Showing Solidarity with Women in Prison

As the 2020 candidates have begun to roll out criminal justice reform proposals, we cannot forget the 219,000 women currently incarcerated in the United States. 

Tragically, women are often overlooked in plans meant to reduce the number of Americans held in jail cells or sent to prison each year. 

Raffaella / Creative Commons

Women are now incarcerated at a faster rate than any other group in the country; more than 8x as many women are currently in prison as in 1980—a growth rate of more than 750-percent in just four decades. Currently, 1.3 million women are involved in the criminal justice system in some way. This includes the more than 1 million women on probation or parole. It also includes the 89,000 women who are currently being held in local jails (60-percent of whom have not yet been convicted and have not yet had a trial).

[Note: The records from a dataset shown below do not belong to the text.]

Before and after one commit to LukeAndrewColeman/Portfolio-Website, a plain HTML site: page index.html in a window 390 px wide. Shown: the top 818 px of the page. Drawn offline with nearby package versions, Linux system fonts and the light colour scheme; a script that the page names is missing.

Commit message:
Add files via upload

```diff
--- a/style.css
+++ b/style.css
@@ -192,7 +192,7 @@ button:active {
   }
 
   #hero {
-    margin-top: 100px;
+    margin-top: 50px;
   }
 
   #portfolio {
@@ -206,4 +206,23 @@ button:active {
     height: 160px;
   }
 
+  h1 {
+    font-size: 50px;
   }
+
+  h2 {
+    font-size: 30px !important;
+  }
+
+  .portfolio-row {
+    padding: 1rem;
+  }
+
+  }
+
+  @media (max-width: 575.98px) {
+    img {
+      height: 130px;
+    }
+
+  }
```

Most of these women are forced to remain in jail before their trial simply because they cannot afford cash bail—a median cost of $11,700 in the United States. Prior to arrest, incarcerated women earn a median annual income of just $11,071—less than both that median bail cost and the U.S. Census Bureau’s poverty threshold. 

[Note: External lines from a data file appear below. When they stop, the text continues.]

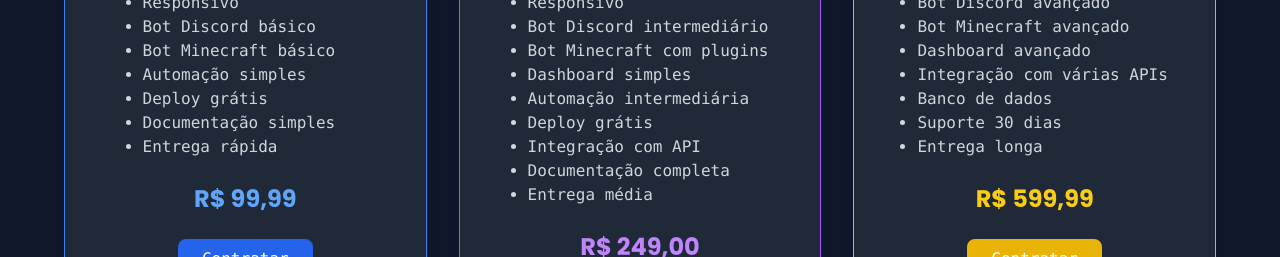
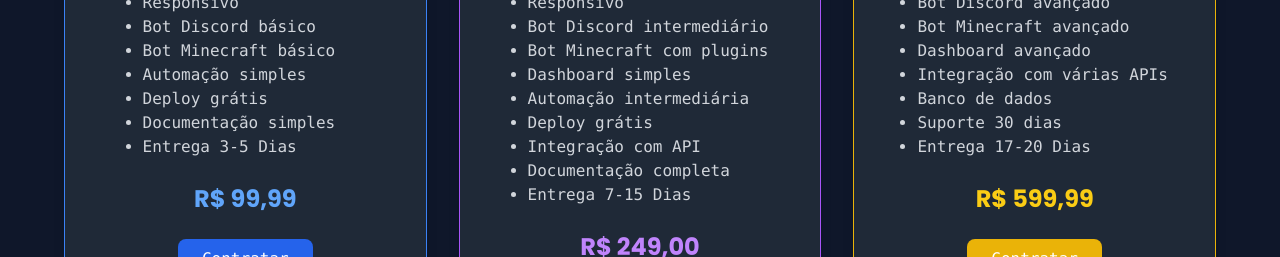
Before and after one commit to Kaua-Lucas/portfolio, a plain HTML site: page index.html in a window 1280 px wide. Shown: the part 2300-2557 px from the top of the page. Drawn offline with nearby package versions, Linux system fonts and the light colour scheme; no server answers.

Commit message:
melhoria no textos do planos // 4.4

```diff
--- a/index.html
+++ b/index.html
@@ -424,7 +424,7 @@
                         <li>Automação simples</li>
                         <li>Deploy grátis</li>
                         <li>Documentação simples</li>
-                        <li>Entrega rápida</li>
+                        <li>Entrega 3-5 Dias</li>
                     </ul>
                     <span class="text-2xl font-bold text-blue-400 mb-2">R$ 99,99</span>
                     <a href="#contato" class="bg-blue-600 hover:bg-blue-700 text-white px-6 py-2 rounded-lg font-medium transition mt-4 font-mono">Contratar</a>
@@ -449,7 +449,7 @@
                         <li>Deploy grátis</li>
                         <li>Integração com API</li>
                         <li>Documentação completa</li>
-                        <li>Entrega média</li>
+                        <li>Entrega 7-15 Dias</li>
                     </ul>
                     <span class="text-2xl font-bold text-purple-400 mb-2">R$ 249,00</span>
                     <a href="#contato" class="bg-purple-600 hover:bg-purple-700 text-white px-6 py-2 rounded-lg font-medium transition mt-4 font-mono">Contratar</a>
@@ -472,7 +472,7 @@
                         <li>Integração com várias APIs</li>
                         <li>Banco de dados</li>
                         <li>Suporte 30 dias</li>
-                        <li>Entrega longa</li>
+                        <li>Entrega 17-20 Dias</li>
                     </ul>
                     <span class="text-2xl font-bold text-yellow-400 mb-2">R$ 599,99</span>
                     <a href="#contato" class="bg-yellow-500 hover:bg-yellow-600 text-white px-6 py-2 rounded-lg font-medium transition mt-4 font-mono">Contratar</a>
```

Average annual income is lower for incarcerated women of color as compared to white women, further contributing to racial inequality in the U.S. carceral system. The cash bail system is unjust—it sets women up for failure and punishes those living below the poverty line.

Being in prison can be an incredibly isolating experience. Women can spend up to 17 hours a day isolated in their cells, with no reading material except The Bible.  

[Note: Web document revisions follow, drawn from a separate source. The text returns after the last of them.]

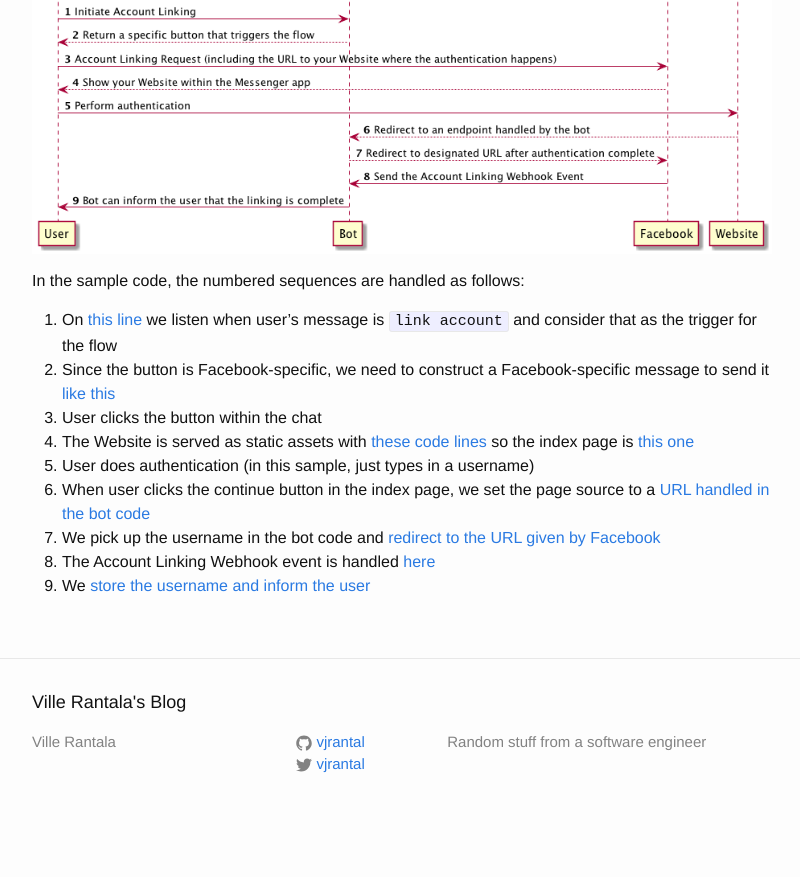
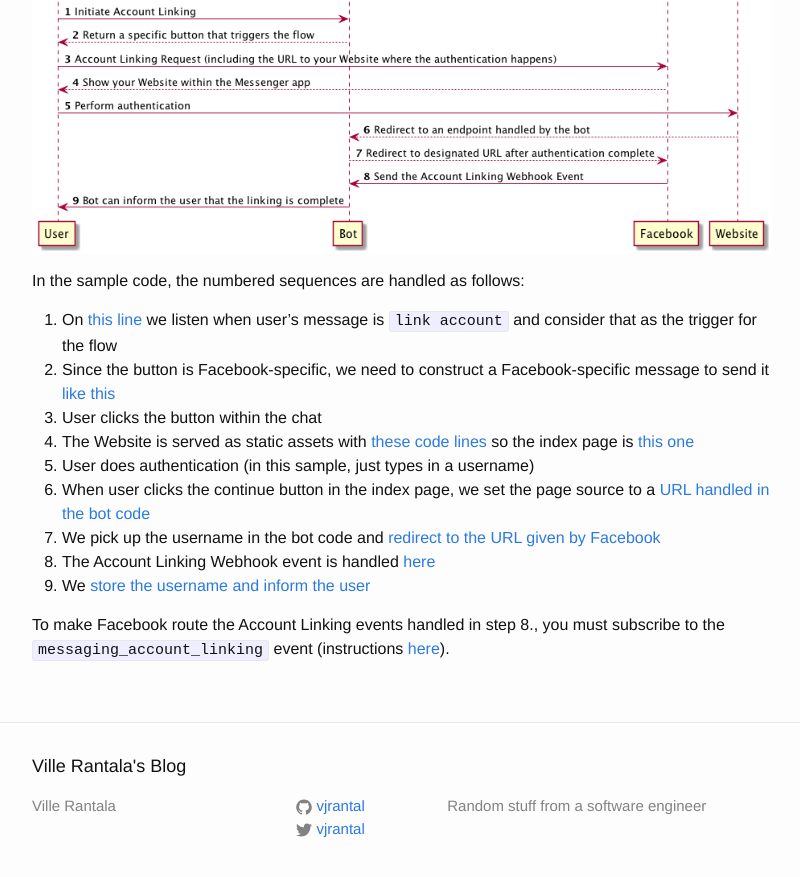
Before and after one commit to vjrantal/vjrantal.github.io, a Jekyll site: the page built from _posts/2016-11-15-facebook-account-linking-with-microsoft-bot-framework.md, in a window 1280 px wide and 900 px high, scrolled down 1311 px. Shown: the top 877 px of the window, without its empty margins (238-1038 px from the left). Built offline with Jekyll 4.4.1, drawn with Linux system fonts in a browser that asks for light colours; comment, search, counter and statistics services are not loaded; before the commit the page ends 2147 px from its top, so only the background shows below that.

Commit message:
Add a note about event subscription

```diff
--- a/_posts/2016-11-15-facebook-account-linking-with-microsoft-bot-framework.md
+++ b/_posts/2016-11-15-facebook-account-linking-with-microsoft-bot-framework.md
@@ -44,3 +44,5 @@ In the sample code, the numbered sequences are handled as follows:
 7. We pick up the username in the bot code and [redirect to the URL given by Facebook](https://github.com/vjrantal/account-linking-demo-bot/blob/c2515c0c930aadcb5986b9e7ee4cc0eab4638130/index.js#L32)
 8. The Account Linking Webhook event is handled [here](https://github.com/vjrantal/account-linking-demo-bot/blob/c2515c0c930aadcb5986b9e7ee4cc0eab4638130/index.js#L47-L52)
 9. We [store the username and inform the user](https://github.com/vjrantal/account-linking-demo-bot/blob/c2515c0c930aadcb5986b9e7ee4cc0eab4638130/index.js#L57-L58)
+
+To make Facebook route the Account Linking events handled in step 8., you must subscribe to the `messaging_account_linking` event (instructions [here](https://developers.facebook.com/docs/messenger-platform/webhook-reference#setup)).
```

We’re on a mission to change that. That’s why we started the Ms. Magazine Prison and Domestic Violence Shelter Program.

Funded by charitable contributions and members of the Ms. Community who buy an extra subscription for a friend they don’t know, we currently send Ms. to 4,846 federal, state and county prisoners and to hundreds of domestic violence shelters (which can often be almost as isolating as prisons). 

We hope to keep growing this meaningful program—but we need your help. Together, let’s show women in prisons and domestic violence shelters that they have not been forgotten. 

This is not the time for feminists to sit on the sidelines—and now more than ever, independent journalism like Ms. is needed to keep feminists everywhere informed and empowered to fight back. But we can’t do it without you.

Just like public radio stations, we depend on our supporters and readers to keep Ms. strong and free from the influence of corporate advertisers—so Ms. is accountable only to the truth. 

We don’t have to tell you what dangerous times we face. It’s only with the help of readers like you that Ms. can continue our independent reporting and truth-telling. If you are able, please consider supporting us for as little as $5 a month.

About